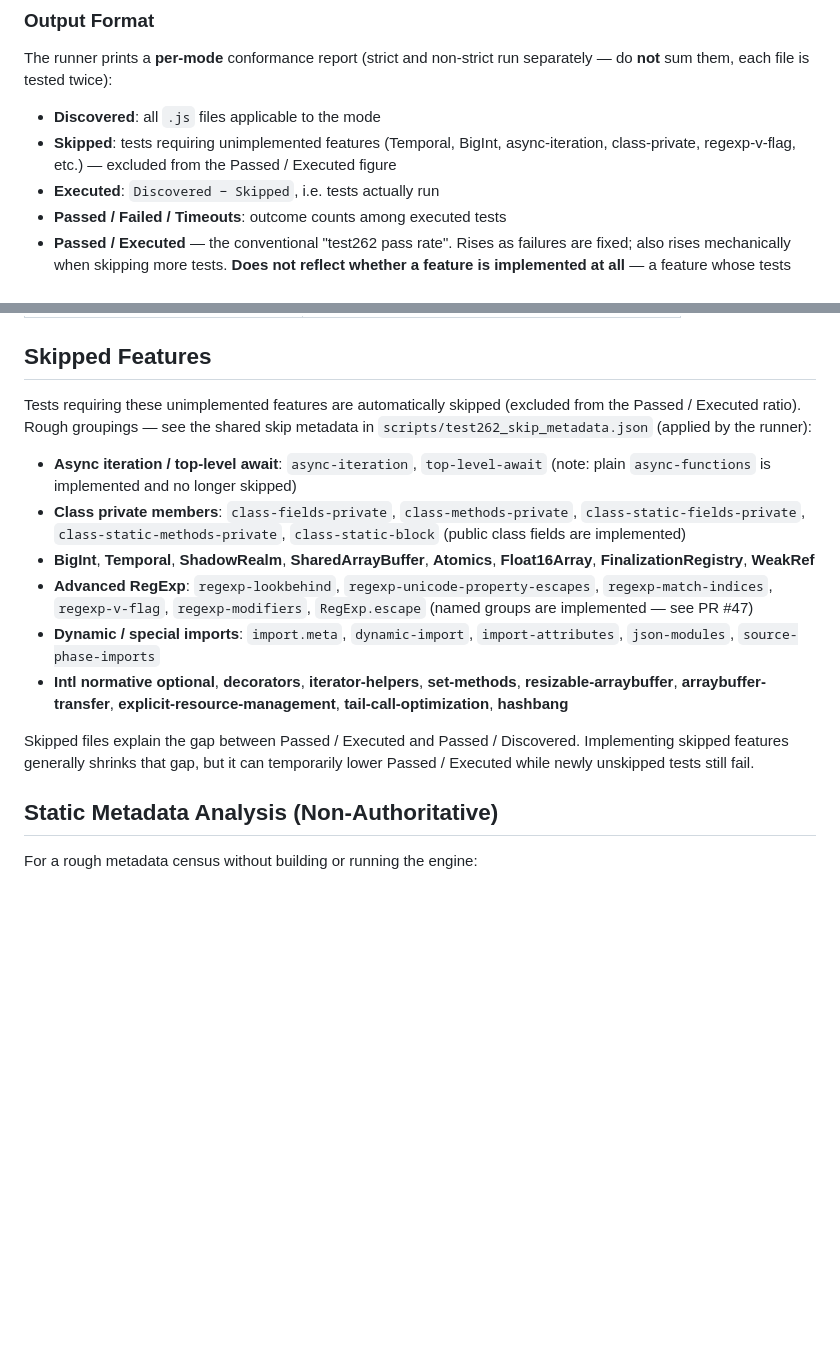
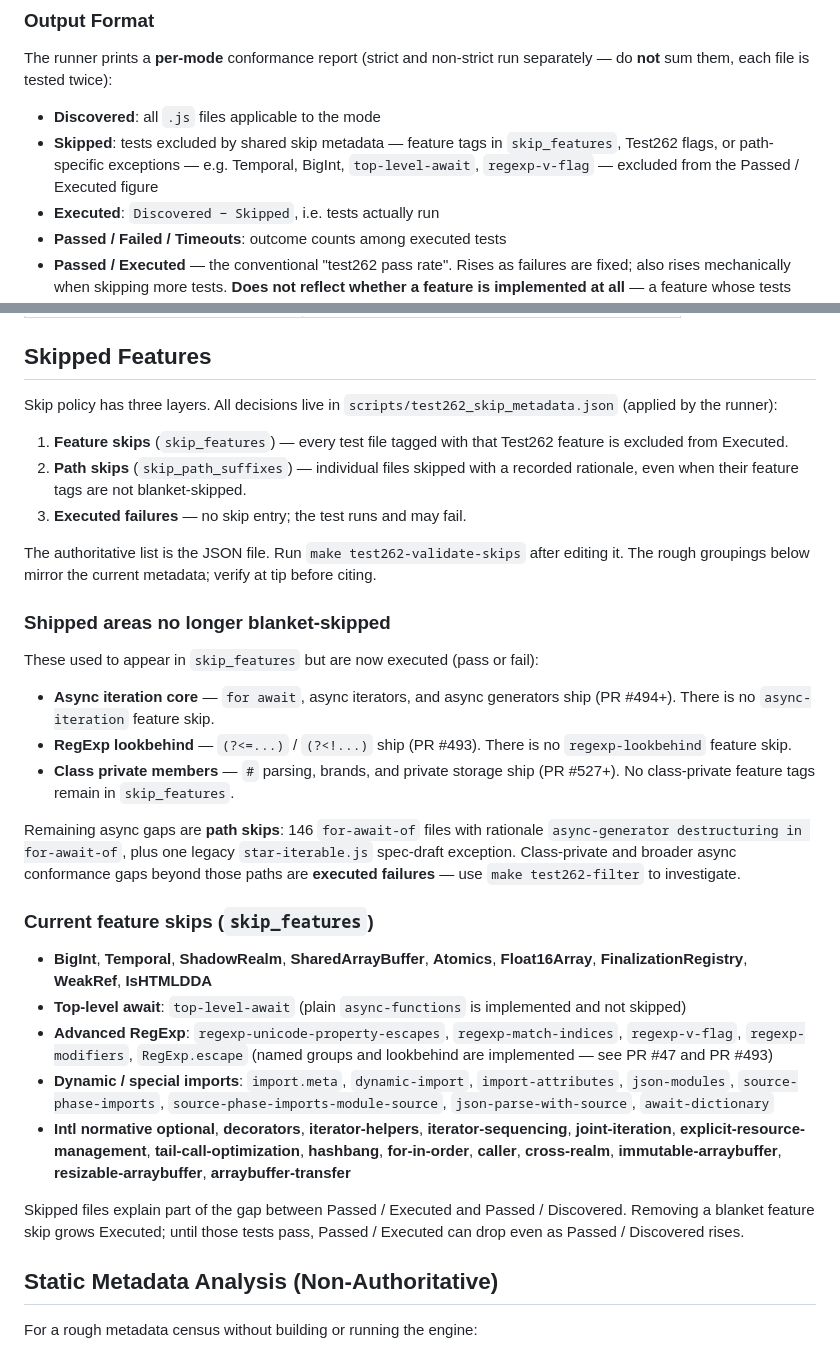
Before and after one commit to dowdiness/js_engine, a Markdown page: docs/TEST262.md, 2 parts joined by grey strips. Rendered like a GitHub page; blank space fills up the shorter version.

Commit message:
docs(TEST262): align skip policy with current metadata
Reconcile Skipped Features with agent-todo/ROADMAP: distinguish feature
skips, path skips, and executed failures; remove stale async-iteration,
lookbehind, and class-private blanket-skip claims.

Co-authored-by: Cursor <cursoragent@cursor.com>

```diff
--- a/docs/TEST262.md
+++ b/docs/TEST262.md
@@ -203,7 +203,10 @@ $RUNNER --test262 ./test262
 The runner prints a **per-mode** conformance report (strict and non-strict run separately — do **not** sum them, each file is tested twice):
 
 - **Discovered**: all `.js` files applicable to the mode
-- **Skipped**: tests requiring unimplemented features (Temporal, BigInt, async-iteration, class-private, regexp-v-flag, etc.) — excluded from the Passed / Executed figure
+- **Skipped**: tests excluded by shared skip metadata — feature tags in
+  `skip_features`, Test262 flags, or path-specific exceptions — e.g. Temporal,
+  BigInt, `top-level-await`, `regexp-v-flag` — excluded from the Passed /
+  Executed figure
 - **Executed**: `Discovered − Skipped`, i.e. tests actually run
 - **Passed / Failed / Timeouts**: outcome counts among executed tests
 - **Passed / Executed** — the conventional "test262 pass rate". Rises as failures are fixed; also rises mechanically when skipping more tests. **Does not reflect whether a feature is implemented at all** — a feature whose tests are 100% skipped contributes 0 to this ratio.
@@ -231,16 +234,58 @@ Results are saved as JSON with:
 
 ## Skipped Features
 
-Tests requiring these unimplemented features are automatically skipped (excluded from the Passed / Executed ratio). Rough groupings — see the shared skip metadata in `scripts/test262_skip_metadata.json` (applied by the runner):
+Skip policy has three layers. All decisions live in
+`scripts/test262_skip_metadata.json` (applied by the runner):
 
-- **Async iteration / top-level await**: `async-iteration`, `top-level-await` (note: plain `async-functions` is implemented and no longer skipped)
-- **Class private members**: `class-fields-private`, `class-methods-private`, `class-static-fields-private`, `class-static-methods-private`, `class-static-block` (public class fields are implemented)
-- **BigInt**, **Temporal**, **ShadowRealm**, **SharedArrayBuffer**, **Atomics**, **Float16Array**, **FinalizationRegistry**, **WeakRef**
-- **Advanced RegExp**: `regexp-lookbehind`, `regexp-unicode-property-escapes`, `regexp-match-indices`, `regexp-v-flag`, `regexp-modifiers`, `RegExp.escape` (named groups are implemented — see PR #47)
-- **Dynamic / special imports**: `import.meta`, `dynamic-import`, `import-attributes`, `json-modules`, `source-phase-imports`
-- **Intl normative optional**, **decorators**, **iterator-helpers**, **set-methods**, **resizable-arraybuffer**, **arraybuffer-transfer**, **explicit-resource-management**, **tail-call-optimization**, **hashbang**
+1. **Feature skips** (`skip_features`) — every test file tagged with that
+   Test262 feature is excluded from Executed.
+2. **Path skips** (`skip_path_suffixes`) — individual files skipped with a
+   recorded rationale, even when their feature tags are not blanket-skipped.
+3. **Executed failures** — no skip entry; the test runs and may fail.
 
-Skipped files explain the gap between Passed / Executed and Passed / Discovered. Implementing skipped features generally shrinks that gap, but it can temporarily lower Passed / Executed while newly unskipped tests still fail.
+The authoritative list is the JSON file. Run `make test262-validate-skips` after
+editing it. The rough groupings below mirror the current metadata; verify at tip
+before citing.
+
+### Shipped areas no longer blanket-skipped
+
+These used to appear in `skip_features` but are now executed (pass or fail):
+
+- **Async iteration core** — `for await`, async iterators, and async generators
+  ship (PR #494+). There is no `async-iteration` feature skip.
+- **RegExp lookbehind** — `(?<=...)` / `(?<!...)` ship (PR #493). There is no
+  `regexp-lookbehind` feature skip.
+- **Class private members** — `#` parsing, brands, and private storage ship (PR
+  #527+). No class-private feature tags remain in `skip_features`.
+
+Remaining async gaps are **path skips**: 146 `for-await-of` files with rationale
+`async-generator destructuring in for-await-of`, plus one legacy
+`star-iterable.js` spec-draft exception. Class-private and broader async
+conformance gaps beyond those paths are **executed failures** — use
+`make test262-filter` to investigate.
+
+### Current feature skips (`skip_features`)
+
+- **BigInt**, **Temporal**, **ShadowRealm**, **SharedArrayBuffer**, **Atomics**,
+  **Float16Array**, **FinalizationRegistry**, **WeakRef**, **IsHTMLDDA**
+- **Top-level await**: `top-level-await` (plain `async-functions` is implemented
+  and not skipped)
+- **Advanced RegExp**: `regexp-unicode-property-escapes`, `regexp-match-indices`,
+  `regexp-v-flag`, `regexp-modifiers`, `RegExp.escape` (named groups and
+  lookbehind are implemented — see PR #47 and PR #493)
+- **Dynamic / special imports**: `import.meta`, `dynamic-import`,
+  `import-attributes`, `json-modules`, `source-phase-imports`,
+  `source-phase-imports-module-source`, `json-parse-with-source`,
+  `await-dictionary`
+- **Intl normative optional**, **decorators**, **iterator-helpers**,
+  **iterator-sequencing**, **joint-iteration**, **explicit-resource-management**,
+  **tail-call-optimization**, **hashbang**, **for-in-order**, **caller**,
+  **cross-realm**, **immutable-arraybuffer**, **resizable-arraybuffer**,
+  **arraybuffer-transfer**
+
+Skipped files explain part of the gap between Passed / Executed and Passed /
+Discovered. Removing a blanket feature skip grows Executed; until those tests
+pass, Passed / Executed can drop even as Passed / Discovered rises.
 
 ## Static Metadata Analysis (Non-Authoritative)
 
```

──────────

Work instructions:
Would you please print the entries once more, word for word, minus the pictures?

Solution to the exercise:
Before and after one commit to dowdiness/js_engine, a Markdown page: docs/TEST262.md, 2 parts joined by grey strips. Rendered like a GitHub page; blank space fills up the shorter version.

Commit message:
docs(TEST262): align skip policy with current metadata
Reconcile Skipped Features with agent-todo/ROADMAP: distinguish feature
skips, path skips, and executed failures; remove stale async-iteration,
lookbehind, and class-private blanket-skip claims.

Co-authored-by: Cursor <cursoragent@cursor.com>

```diff
--- a/docs/TEST262.md
+++ b/docs/TEST262.md
@@ -203,7 +203,10 @@ $RUNNER --test262 ./test262
 The runner prints a **per-mode** conformance report (strict and non-strict run separately — do **not** sum them, each file is tested twice):
 
 - **Discovered**: all `.js` files applicable to the mode
-- **Skipped**: tests requiring unimplemented features (Temporal, BigInt, async-iteration, class-private, regexp-v-flag, etc.) — excluded from the Passed / Executed figure
+- **Skipped**: tests excluded by shared skip metadata — feature tags in
+  `skip_features`, Test262 flags, or path-specific exceptions — e.g. Temporal,
+  BigInt, `top-level-await`, `regexp-v-flag` — excluded from the Passed /
+  Executed figure
 - **Executed**: `Discovered − Skipped`, i.e. tests actually run
 - **Passed / Failed / Timeouts**: outcome counts among executed tests
 - **Passed / Executed** — the conventional "test262 pass rate". Rises as failures are fixed; also rises mechanically when skipping more tests. **Does not reflect whether a feature is implemented at all** — a feature whose tests are 100% skipped contributes 0 to this ratio.
@@ -231,16 +234,58 @@ Results are saved as JSON with:
 
 ## Skipped Features
 
-Tests requiring these unimplemented features are automatically skipped (excluded from the Passed / Executed ratio). Rough groupings — see the shared skip metadata in `scripts/test262_skip_metadata.json` (applied by the runner):
+Skip policy has three layers. All decisions live in
+`scripts/test262_skip_metadata.json` (applied by the runner):
 
-- **Async iteration / top-level await**: `async-iteration`, `top-level-await` (note: plain `async-functions` is implemented and no longer skipped)
-- **Class private members**: `class-fields-private`, `class-methods-private`, `class-static-fields-private`, `class-static-methods-private`, `class-static-block` (public class fields are implemented)
-- **BigInt**, **Temporal**, **ShadowRealm**, **SharedArrayBuffer**, **Atomics**, **Float16Array**, **FinalizationRegistry**, **WeakRef**
-- **Advanced RegExp**: `regexp-lookbehind`, `regexp-unicode-property-escapes`, `regexp-match-indices`, `regexp-v-flag`, `regexp-modifiers`, `RegExp.escape` (named groups are implemented — see PR #47)
-- **Dynamic / special imports**: `import.meta`, `dynamic-import`, `import-attributes`, `json-modules`, `source-phase-imports`
-- **Intl normative optional**, **decorators**, **iterator-helpers**, **set-methods**, **resizable-arraybuffer**, **arraybuffer-transfer**, **explicit-resource-management**, **tail-call-optimization**, **hashbang**
+1. **Feature skips** (`skip_features`) — every test file tagged with that
+   Test262 feature is excluded from Executed.
+2. **Path skips** (`skip_path_suffixes`) — individual files skipped with a
+   recorded rationale, even when their feature tags are not blanket-skipped.
+3. **Executed failures** — no skip entry; the test runs and may fail.
 
-Skipped files explain the gap between Passed / Executed and Passed / Discovered. Implementing skipped features generally shrinks that gap, but it can temporarily lower Passed / Executed while newly unskipped tests still fail.
+The authoritative list is the JSON file. Run `make test262-validate-skips` after
+editing it. The rough groupings below mirror the current metadata; verify at tip
+before citing.
+
+### Shipped areas no longer blanket-skipped
+
+These used to appear in `skip_features` but are now executed (pass or fail):
+
+- **Async iteration core** — `for await`, async iterators, and async generators
+  ship (PR #494+). There is no `async-iteration` feature skip.
+- **RegExp lookbehind** — `(?<=...)` / `(?<!...)` ship (PR #493). There is no
+  `regexp-lookbehind` feature skip.
+- **Class private members** — `#` parsing, brands, and private storage ship (PR
+  #527+). No class-private feature tags remain in `skip_features`.
+
+Remaining async gaps are **path skips**: 146 `for-await-of` files with rationale
+`async-generator destructuring in for-await-of`, plus one legacy
+`star-iterable.js` spec-draft exception. Class-private and broader async
+conformance gaps beyond those paths are **executed failures** — use
+`make test262-filter` to investigate.
+
+### Current feature skips (`skip_features`)
+
+- **BigInt**, **Temporal**, **ShadowRealm**, **SharedArrayBuffer**, **Atomics**,
+  **Float16Array**, **FinalizationRegistry**, **WeakRef**, **IsHTMLDDA**
+- **Top-level await**: `top-level-await` (plain `async-functions` is implemented
+  and not skipped)
+- **Advanced RegExp**: `regexp-unicode-property-escapes`, `regexp-match-indices`,
+  `regexp-v-flag`, `regexp-modifiers`, `RegExp.escape` (named groups and
+  lookbehind are implemented — see PR #47 and PR #493)
+- **Dynamic / special imports**: `import.meta`, `dynamic-import`,
+  `import-attributes`, `json-modules`, `source-phase-imports`,
+  `source-phase-imports-module-source`, `json-parse-with-source`,
+  `await-dictionary`
+- **Intl normative optional**, **decorators**, **iterator-helpers**,
+  **iterator-sequencing**, **joint-iteration**, **explicit-resource-management**,
+  **tail-call-optimization**, **hashbang**, **for-in-order**, **caller**,
+  **cross-realm**, **immutable-arraybuffer**, **resizable-arraybuffer**,
+  **arraybuffer-transfer**
+
+Skipped files explain part of the gap between Passed / Executed and Passed /
+Discovered. Removing a blanket feature skip grows Executed; until those tests
+pass, Passed / Executed can drop even as Passed / Discovered rises.
 
 ## Static Metadata Analysis (Non-Authoritative)
 
```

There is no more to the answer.